WHAT YOU WILL DO: Go through the data below and work out how many lines contain "diagram"; the answer is the number alone.

RECORDS TO PROCESS START

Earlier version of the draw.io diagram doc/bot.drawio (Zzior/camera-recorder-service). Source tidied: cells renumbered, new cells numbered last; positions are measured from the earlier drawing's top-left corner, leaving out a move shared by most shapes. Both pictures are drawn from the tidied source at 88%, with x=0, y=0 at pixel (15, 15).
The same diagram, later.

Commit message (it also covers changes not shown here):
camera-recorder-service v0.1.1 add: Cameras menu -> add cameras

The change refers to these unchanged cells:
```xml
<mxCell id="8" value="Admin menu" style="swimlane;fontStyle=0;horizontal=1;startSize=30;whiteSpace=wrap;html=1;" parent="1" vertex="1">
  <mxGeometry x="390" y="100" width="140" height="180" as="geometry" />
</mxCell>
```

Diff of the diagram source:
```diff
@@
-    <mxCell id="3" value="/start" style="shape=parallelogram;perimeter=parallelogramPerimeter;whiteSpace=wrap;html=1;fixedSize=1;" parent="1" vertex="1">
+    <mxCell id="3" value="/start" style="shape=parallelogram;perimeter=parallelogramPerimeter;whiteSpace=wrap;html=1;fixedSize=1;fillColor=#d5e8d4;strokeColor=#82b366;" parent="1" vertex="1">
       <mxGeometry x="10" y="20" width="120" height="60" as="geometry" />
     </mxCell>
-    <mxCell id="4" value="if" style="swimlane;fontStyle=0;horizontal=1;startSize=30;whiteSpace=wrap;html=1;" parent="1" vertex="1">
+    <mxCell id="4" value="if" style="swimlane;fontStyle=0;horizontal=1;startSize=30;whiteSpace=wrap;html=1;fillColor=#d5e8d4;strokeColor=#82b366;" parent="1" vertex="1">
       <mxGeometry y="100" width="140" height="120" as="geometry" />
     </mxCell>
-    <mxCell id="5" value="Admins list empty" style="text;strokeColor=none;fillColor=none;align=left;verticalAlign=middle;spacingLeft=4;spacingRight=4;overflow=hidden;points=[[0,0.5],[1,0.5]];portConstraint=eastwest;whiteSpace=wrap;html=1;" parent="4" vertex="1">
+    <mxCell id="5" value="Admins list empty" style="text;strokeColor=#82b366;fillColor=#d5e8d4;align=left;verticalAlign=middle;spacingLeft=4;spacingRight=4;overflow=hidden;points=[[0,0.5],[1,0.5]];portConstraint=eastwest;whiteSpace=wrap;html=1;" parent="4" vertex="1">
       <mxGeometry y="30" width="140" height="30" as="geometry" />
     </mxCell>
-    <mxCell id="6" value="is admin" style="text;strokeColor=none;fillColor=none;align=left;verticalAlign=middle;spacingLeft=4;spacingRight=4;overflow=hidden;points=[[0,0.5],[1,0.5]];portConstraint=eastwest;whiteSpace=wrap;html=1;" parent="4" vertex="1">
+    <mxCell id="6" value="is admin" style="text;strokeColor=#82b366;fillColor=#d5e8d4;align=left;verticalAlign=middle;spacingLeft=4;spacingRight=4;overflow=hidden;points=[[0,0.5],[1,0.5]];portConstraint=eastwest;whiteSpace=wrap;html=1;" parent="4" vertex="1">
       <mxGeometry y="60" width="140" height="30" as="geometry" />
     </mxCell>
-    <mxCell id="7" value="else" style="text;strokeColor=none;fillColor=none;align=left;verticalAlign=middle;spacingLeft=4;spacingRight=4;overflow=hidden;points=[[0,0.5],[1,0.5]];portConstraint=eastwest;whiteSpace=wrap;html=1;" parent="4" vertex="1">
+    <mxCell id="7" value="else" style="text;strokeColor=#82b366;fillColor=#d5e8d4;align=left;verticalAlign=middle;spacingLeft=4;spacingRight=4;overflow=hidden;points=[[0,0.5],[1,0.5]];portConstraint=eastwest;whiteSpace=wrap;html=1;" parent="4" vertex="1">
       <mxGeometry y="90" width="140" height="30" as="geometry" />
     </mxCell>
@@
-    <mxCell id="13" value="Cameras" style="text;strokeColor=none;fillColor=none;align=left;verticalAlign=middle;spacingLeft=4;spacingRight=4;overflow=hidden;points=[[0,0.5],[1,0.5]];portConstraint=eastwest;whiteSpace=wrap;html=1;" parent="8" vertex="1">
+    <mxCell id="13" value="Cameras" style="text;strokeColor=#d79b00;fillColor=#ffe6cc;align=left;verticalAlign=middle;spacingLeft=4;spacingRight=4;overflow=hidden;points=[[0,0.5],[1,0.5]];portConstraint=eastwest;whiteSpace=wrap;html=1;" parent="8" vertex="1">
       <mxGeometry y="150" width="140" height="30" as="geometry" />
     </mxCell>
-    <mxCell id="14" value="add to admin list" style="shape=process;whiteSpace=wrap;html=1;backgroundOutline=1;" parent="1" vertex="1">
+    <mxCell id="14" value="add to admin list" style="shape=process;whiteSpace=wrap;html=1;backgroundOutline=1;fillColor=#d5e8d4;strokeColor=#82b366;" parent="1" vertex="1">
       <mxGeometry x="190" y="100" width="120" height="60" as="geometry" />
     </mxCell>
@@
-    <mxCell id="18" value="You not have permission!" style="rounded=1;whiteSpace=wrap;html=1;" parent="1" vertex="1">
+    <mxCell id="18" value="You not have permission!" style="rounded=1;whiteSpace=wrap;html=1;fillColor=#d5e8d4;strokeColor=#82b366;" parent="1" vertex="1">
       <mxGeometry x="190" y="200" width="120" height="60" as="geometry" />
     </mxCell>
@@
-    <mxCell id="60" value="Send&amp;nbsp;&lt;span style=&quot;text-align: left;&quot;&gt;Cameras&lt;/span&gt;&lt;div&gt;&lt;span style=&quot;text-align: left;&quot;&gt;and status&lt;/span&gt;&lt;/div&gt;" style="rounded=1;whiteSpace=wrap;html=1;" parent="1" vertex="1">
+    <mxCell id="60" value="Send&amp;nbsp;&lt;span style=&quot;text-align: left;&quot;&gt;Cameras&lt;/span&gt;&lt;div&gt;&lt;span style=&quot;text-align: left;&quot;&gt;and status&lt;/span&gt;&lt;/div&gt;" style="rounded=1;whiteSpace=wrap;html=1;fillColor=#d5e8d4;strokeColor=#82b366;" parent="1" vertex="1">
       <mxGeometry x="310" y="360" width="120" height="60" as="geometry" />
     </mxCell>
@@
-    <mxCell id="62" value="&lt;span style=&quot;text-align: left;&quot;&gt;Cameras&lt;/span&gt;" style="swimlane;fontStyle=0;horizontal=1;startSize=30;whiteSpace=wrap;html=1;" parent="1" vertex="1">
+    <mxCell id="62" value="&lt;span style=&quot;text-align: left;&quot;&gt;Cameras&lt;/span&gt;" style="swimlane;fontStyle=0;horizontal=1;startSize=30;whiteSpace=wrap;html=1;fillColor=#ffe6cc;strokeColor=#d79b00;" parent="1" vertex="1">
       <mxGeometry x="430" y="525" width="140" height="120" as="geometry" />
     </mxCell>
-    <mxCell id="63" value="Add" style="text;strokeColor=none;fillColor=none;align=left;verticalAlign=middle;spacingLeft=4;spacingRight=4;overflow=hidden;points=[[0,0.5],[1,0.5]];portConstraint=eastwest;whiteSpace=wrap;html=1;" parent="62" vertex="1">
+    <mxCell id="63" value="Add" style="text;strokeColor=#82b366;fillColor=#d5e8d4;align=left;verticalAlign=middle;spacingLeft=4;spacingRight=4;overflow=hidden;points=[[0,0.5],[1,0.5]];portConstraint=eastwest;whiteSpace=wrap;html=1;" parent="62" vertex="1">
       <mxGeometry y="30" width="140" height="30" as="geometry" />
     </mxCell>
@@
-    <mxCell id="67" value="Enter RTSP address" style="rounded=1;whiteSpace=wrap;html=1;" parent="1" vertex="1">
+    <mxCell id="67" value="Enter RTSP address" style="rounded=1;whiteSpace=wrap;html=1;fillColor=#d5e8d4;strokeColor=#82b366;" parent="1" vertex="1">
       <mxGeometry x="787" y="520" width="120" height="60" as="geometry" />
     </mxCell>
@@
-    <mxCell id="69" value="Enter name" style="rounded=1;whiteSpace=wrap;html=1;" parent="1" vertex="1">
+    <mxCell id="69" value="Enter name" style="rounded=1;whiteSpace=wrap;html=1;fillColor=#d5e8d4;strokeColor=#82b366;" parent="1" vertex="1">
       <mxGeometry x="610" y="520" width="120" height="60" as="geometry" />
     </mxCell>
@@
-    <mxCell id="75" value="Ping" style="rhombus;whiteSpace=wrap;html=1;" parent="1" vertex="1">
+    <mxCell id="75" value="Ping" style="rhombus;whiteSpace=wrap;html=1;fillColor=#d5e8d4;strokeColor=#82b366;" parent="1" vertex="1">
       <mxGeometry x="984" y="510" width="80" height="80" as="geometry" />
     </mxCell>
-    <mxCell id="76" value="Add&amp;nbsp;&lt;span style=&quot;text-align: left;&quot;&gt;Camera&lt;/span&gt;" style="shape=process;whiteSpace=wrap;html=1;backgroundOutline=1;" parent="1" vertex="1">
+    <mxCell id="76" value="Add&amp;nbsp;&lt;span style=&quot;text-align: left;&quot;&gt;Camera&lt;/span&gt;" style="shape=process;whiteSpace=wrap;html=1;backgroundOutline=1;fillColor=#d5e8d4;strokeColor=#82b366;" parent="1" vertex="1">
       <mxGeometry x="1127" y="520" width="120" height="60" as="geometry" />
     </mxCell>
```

RECORDS TO PROCESS END

FINAL ANSWER: 3